Like The Doobie Brothers, this album acts as a bridge between the progressive side of the band and the radio-friendly side of the band.
The Electric Light Orchestra of 1976 is made up of Jeff Lynne on Lead Vocals and Lead Guitars, Bev Bevan on Percussion/Drums, Richard Tandy on Keyboards and Guitar, Kelly Groucutt on Bass and Backing Vocals.
Mik Kaminski is on Violin, Hugh McDowell on Cello and Melvyn Gale on Cello.
All songs are written by Jeff Lynne. At 28 years of age, he was at the peak of his songwriting powers.
How good is the symphonic 80 second Intro?
And then it moves into a Beatles like cut.
It starts off as a telephone call, with the call going to message and the message being left is the song. At first it sounds like a cassette recording and eventually the sound cleans up.
It’s a perfect 60s (especially when the do-wop section kicks in) like song that wouldn’t be out of place on the Grease movie.
Bar room 12 bar blues with symphonic elements and operatic like vocals.
What a mix?
Mission (A World Record)
A piano, violins and a vocal melody that Freddie Mercury would be proud off.
From a modern view point, Muse comes to mind.
There was a period in the70s when artists would write a song and have”Groove” or “Shuffle” in the title.
This song is in that area of Funk blues rock.
A great track.
It almost feels like a soundtrack with the Spanish like violin Intro before an acoustic rhythm kicks.
Press play just for the Chorus.
Above the Clouds
Its a remake of the 1972 single by The Move, of which Lynne was a member between 1970 and 1972.
And it’s my favorite track.
Just press play to hear the Intro riff.
It moves between an aria and a rock power ballad. Very Queen-like.
In Australian it went to Number 1 and it deserved to be there.
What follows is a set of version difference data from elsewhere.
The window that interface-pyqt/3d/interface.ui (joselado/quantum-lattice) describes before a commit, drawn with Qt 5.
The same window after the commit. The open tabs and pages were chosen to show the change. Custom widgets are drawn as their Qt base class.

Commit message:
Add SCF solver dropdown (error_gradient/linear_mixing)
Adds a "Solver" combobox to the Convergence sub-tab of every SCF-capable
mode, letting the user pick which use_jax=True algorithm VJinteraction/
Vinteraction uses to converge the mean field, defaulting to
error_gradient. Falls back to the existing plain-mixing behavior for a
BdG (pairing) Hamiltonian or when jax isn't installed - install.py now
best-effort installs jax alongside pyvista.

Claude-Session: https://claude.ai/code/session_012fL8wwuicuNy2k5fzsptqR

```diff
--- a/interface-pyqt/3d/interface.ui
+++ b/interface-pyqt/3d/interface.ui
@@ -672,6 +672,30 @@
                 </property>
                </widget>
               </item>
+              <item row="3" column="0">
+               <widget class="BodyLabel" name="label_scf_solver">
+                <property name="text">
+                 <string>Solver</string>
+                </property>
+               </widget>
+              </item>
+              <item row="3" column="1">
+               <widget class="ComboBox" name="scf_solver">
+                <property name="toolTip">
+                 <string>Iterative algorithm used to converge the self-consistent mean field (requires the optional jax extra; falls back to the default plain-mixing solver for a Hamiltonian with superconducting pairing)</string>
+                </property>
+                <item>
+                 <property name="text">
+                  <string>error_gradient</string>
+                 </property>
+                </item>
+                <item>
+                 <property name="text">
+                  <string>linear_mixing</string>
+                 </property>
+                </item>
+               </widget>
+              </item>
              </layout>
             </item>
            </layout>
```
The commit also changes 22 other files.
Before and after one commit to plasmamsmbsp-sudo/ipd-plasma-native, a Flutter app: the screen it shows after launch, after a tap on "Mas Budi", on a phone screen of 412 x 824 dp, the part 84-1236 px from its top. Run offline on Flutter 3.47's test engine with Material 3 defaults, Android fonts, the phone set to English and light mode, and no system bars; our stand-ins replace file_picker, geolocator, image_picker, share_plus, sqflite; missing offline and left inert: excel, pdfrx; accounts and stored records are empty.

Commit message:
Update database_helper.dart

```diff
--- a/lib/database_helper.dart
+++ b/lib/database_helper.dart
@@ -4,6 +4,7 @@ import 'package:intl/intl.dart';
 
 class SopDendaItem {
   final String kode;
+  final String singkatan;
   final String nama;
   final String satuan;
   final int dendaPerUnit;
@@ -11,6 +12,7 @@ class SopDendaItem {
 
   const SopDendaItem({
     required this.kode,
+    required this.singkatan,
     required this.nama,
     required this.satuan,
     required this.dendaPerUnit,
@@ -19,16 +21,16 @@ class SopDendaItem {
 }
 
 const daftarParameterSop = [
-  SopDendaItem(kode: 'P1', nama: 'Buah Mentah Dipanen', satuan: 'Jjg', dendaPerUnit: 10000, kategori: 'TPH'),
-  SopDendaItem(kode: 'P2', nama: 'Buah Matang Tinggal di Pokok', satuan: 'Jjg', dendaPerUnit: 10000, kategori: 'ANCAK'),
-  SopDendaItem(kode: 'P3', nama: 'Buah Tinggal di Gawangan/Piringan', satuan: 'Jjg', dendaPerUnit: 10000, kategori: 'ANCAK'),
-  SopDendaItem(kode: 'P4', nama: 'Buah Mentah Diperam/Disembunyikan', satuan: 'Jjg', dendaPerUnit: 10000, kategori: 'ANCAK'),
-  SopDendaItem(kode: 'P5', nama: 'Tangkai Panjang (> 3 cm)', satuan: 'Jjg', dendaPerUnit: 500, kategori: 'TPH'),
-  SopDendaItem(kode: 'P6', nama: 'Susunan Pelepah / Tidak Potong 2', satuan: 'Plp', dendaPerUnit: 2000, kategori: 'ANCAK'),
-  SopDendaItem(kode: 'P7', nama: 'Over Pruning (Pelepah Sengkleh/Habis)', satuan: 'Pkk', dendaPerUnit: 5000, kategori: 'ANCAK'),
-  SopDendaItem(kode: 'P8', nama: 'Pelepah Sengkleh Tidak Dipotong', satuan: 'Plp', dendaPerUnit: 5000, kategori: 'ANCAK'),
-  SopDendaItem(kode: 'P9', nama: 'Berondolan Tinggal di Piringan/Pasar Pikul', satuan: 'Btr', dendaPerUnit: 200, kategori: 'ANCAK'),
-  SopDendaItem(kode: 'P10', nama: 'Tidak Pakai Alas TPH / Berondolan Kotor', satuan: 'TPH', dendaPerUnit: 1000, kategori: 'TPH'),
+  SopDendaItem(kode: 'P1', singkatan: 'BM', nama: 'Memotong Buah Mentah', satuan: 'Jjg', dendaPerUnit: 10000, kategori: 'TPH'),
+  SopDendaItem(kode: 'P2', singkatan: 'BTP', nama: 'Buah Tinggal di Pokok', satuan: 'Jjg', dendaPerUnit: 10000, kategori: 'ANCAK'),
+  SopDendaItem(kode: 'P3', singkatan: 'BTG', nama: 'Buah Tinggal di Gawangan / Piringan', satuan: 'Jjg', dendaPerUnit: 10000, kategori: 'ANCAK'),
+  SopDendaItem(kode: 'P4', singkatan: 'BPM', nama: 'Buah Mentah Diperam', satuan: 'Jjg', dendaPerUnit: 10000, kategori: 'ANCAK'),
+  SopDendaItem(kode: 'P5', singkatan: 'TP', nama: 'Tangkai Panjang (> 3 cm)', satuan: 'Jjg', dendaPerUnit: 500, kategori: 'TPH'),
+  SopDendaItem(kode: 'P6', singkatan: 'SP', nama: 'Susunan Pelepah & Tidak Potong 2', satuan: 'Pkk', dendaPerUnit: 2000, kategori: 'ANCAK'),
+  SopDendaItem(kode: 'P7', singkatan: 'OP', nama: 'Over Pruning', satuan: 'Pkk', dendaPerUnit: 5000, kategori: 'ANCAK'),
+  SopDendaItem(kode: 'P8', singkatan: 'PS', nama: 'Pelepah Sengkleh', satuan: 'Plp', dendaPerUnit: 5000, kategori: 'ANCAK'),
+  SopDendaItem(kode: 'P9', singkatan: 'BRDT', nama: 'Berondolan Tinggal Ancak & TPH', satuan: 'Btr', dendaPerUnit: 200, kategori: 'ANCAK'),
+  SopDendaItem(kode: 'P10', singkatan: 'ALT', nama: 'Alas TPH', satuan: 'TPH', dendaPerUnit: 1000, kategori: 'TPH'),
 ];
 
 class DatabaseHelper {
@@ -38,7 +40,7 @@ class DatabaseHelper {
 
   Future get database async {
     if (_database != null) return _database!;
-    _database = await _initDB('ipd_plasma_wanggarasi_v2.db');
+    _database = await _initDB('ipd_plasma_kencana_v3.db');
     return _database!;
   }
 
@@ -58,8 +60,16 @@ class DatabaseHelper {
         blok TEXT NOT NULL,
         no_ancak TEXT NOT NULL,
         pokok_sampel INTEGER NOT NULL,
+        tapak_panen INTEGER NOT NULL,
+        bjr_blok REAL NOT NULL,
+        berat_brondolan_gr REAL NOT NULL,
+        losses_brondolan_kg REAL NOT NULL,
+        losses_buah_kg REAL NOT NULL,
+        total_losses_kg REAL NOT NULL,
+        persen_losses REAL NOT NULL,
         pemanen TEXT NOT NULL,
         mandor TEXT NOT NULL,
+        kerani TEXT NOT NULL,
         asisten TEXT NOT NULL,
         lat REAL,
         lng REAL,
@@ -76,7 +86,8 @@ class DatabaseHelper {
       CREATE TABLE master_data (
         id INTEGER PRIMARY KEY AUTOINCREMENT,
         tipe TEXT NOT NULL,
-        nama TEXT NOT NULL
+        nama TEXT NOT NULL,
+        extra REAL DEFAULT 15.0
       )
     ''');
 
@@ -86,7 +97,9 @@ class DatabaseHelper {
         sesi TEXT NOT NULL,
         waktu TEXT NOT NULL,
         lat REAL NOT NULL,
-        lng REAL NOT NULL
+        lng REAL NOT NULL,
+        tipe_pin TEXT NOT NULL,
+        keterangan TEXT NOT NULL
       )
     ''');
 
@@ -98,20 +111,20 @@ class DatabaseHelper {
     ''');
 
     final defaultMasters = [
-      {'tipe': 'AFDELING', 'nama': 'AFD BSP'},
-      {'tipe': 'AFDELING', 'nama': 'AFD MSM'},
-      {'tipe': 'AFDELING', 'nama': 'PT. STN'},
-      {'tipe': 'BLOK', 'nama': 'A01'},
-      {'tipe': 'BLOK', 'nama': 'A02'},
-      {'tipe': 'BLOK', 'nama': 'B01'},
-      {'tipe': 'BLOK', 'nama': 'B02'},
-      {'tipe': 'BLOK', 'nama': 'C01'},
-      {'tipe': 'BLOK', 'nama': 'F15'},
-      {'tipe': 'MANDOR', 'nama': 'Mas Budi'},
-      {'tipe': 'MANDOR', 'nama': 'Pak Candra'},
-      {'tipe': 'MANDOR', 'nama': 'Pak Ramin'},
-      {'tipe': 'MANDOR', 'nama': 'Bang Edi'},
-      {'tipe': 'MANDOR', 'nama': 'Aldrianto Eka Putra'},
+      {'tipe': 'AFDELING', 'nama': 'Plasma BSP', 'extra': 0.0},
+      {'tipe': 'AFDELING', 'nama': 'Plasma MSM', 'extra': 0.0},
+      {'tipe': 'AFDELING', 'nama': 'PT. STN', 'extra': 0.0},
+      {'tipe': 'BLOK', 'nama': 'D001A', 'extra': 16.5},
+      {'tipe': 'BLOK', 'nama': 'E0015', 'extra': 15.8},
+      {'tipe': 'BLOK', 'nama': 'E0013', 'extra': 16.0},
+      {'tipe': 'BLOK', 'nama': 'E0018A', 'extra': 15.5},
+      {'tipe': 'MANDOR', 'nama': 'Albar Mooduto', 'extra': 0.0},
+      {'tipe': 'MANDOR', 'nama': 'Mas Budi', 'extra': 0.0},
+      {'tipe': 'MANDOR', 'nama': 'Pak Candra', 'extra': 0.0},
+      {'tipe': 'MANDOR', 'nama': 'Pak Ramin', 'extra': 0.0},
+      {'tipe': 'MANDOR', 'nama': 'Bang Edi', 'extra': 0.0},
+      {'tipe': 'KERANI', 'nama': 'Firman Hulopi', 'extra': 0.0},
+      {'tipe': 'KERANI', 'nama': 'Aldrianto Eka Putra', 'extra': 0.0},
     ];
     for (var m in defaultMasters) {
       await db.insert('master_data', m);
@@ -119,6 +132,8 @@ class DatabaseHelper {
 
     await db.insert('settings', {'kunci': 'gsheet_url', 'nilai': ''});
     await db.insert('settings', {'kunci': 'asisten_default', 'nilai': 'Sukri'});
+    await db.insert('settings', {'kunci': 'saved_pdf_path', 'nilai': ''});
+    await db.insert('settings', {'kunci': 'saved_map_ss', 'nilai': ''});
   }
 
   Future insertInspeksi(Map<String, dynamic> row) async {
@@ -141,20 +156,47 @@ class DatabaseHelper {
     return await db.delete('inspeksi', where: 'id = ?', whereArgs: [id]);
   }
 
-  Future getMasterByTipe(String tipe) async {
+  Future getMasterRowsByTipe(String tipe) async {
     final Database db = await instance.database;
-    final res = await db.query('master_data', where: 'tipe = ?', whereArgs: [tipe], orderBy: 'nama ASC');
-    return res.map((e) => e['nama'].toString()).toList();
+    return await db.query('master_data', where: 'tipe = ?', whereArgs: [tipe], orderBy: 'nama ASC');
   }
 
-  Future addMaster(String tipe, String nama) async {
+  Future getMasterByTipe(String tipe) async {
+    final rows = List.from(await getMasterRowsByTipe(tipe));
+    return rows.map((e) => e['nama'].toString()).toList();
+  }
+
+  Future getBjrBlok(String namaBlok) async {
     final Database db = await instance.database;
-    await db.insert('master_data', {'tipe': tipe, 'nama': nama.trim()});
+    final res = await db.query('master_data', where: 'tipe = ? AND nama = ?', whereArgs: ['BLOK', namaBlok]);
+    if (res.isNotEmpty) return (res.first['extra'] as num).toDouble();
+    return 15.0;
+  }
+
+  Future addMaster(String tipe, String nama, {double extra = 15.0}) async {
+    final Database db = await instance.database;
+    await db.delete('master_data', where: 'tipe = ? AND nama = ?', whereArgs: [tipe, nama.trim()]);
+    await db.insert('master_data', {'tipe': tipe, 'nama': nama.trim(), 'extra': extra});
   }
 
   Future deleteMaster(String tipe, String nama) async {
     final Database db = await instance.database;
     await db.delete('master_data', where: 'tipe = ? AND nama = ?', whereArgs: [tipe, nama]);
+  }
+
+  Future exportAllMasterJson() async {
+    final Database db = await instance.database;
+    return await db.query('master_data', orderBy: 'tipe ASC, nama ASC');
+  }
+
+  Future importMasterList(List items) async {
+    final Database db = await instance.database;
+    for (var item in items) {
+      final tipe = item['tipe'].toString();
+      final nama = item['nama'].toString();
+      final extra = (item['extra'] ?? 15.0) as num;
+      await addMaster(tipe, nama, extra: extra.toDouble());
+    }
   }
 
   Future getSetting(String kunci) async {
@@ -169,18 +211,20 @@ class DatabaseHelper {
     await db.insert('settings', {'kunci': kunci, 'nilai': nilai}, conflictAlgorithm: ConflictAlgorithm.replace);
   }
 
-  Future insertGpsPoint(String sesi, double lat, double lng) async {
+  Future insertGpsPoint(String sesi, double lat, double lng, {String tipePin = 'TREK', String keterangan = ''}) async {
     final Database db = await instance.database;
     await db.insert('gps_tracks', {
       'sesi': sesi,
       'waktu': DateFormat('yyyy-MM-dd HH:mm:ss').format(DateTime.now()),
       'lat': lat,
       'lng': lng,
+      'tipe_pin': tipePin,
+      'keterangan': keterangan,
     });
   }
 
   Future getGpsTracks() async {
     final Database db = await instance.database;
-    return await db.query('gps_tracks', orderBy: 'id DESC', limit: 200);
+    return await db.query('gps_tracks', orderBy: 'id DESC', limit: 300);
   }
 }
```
In 1977, four of the album’s songs were featured on the soundtrack of the film “Joyride” which always help getting the awareness out there.